| Stored records |
______________________________
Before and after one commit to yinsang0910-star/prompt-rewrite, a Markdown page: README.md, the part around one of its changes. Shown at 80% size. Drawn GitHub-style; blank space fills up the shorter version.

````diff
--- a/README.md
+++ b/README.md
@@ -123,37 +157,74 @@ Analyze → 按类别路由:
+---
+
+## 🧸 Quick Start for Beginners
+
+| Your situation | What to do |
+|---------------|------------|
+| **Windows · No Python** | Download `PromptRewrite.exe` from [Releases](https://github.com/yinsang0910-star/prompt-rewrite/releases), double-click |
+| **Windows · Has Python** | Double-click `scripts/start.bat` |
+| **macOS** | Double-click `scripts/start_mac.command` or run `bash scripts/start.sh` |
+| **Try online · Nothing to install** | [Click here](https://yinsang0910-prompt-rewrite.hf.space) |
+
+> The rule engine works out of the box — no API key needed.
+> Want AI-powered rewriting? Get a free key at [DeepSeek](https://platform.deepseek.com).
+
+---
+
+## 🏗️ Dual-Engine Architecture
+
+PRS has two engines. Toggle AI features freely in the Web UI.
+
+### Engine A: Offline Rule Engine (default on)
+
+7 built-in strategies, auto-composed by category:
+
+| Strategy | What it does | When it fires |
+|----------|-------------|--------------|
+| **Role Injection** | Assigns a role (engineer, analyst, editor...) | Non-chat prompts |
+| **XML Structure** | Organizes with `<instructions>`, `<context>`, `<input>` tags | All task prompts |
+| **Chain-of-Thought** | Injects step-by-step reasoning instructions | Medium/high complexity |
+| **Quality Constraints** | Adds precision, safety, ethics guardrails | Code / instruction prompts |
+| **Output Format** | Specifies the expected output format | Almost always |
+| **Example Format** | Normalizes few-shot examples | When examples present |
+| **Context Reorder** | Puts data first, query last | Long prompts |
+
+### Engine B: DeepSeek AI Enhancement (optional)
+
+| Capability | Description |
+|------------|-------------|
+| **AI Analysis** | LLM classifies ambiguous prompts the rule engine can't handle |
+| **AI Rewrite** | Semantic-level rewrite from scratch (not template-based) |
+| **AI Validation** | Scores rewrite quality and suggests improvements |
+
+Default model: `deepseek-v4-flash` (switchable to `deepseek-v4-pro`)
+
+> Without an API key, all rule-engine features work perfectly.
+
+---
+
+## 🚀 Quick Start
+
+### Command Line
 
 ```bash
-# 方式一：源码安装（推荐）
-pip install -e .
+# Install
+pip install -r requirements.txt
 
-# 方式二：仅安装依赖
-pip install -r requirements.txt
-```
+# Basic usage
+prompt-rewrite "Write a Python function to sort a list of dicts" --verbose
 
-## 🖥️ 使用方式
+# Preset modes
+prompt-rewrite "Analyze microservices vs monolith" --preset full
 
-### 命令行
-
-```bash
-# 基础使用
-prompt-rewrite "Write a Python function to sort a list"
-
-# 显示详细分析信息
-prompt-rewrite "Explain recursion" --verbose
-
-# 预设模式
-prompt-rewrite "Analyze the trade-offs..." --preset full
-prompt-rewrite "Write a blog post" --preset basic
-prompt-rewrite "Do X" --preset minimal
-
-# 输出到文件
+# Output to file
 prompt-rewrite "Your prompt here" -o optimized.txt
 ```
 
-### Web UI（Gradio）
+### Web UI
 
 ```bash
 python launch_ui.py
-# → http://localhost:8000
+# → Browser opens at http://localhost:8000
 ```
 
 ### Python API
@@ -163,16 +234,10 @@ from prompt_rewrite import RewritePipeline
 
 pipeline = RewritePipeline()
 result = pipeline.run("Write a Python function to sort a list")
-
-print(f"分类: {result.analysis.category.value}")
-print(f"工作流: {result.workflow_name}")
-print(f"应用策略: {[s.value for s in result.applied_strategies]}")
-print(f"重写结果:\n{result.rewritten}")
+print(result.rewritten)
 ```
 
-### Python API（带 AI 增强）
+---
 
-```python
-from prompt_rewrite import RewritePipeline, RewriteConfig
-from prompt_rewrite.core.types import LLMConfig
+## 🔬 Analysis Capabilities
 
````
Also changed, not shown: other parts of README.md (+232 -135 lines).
______________________________
| Problem description |
Some lines above may hold the word "result"; say how many do, giving nothing besides the number.

| Written response |
6